The New Mexico PRC recognized early on that Order No. 872 had targeted its legally enforceable obligation (LEO) standard and opened a proceeding in 2020 to address the issue. It has now issue a proposed LEO standard, but the proposal will not be finalized for at least several months. The test proposed is as follows:
(1) The qualifying facility has filed an interconnection application with the appropriate entity and has tendered all required fees to that entity;
(2) The qualifying facility has taken meaningful steps to obtain site control to construct the entire qualifying facility, which the qualifying facility may demonstrate through the production of executed agreements and through similar measures;
(3) The qualifying facility has applied for all required federal, state, and local permits and licenses necessary to construct and operate the facility, and has tendered all required fees to the appropriate governmental authorities;
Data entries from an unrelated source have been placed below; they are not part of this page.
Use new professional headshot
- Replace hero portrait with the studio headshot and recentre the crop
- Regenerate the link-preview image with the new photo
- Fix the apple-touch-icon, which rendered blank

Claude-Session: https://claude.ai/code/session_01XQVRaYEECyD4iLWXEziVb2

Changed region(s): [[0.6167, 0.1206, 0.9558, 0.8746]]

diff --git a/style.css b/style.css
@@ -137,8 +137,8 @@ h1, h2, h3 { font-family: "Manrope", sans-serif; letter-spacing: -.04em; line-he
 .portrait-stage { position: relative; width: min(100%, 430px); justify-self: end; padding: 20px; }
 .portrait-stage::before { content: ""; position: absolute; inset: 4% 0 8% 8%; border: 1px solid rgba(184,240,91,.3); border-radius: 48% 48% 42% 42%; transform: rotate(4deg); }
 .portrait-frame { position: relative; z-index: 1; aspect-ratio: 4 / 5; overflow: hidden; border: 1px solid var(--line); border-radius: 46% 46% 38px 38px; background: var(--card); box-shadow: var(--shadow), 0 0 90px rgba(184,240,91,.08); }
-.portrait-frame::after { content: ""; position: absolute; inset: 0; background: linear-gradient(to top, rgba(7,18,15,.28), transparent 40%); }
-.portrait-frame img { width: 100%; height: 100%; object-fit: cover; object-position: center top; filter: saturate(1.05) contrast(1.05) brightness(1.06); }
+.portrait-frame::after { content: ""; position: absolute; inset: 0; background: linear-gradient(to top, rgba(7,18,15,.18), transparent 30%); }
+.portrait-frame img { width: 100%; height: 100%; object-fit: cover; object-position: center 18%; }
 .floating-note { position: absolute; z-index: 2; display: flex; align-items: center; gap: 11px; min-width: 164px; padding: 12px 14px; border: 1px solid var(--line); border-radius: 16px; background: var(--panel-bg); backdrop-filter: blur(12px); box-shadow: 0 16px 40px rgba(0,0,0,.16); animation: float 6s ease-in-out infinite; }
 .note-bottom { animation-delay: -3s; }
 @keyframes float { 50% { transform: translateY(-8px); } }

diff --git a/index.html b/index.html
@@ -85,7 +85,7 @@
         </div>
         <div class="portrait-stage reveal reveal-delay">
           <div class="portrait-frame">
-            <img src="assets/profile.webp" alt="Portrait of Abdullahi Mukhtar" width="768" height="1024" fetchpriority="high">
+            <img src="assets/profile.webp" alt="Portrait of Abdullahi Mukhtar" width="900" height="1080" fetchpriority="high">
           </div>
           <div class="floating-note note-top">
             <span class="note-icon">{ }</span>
(4) The qualifying facility has authorized all environmental studies and other actions necessary to support permit and license applications;
(5) The qualifying facility has obtained or applied for financing of the proposed project, as evidenced by loan application documents or other types of financing applications; and
(6) The qualifying facility has provided the utility with a construction plan and timeline for the construction of the facility, including construction cost quotes.
This LEO standard is fairly strict, as would be expected in light of the extremely strict prior standard.
Other state commissions opened proceedings in 2020 to address Order No. 872 including Colorado, Michigan, Georgia, but several of these proceedings remain pending. The Georgia PSC did not make any significant changes in a recent order, although it may continue to examine certain issues in the future.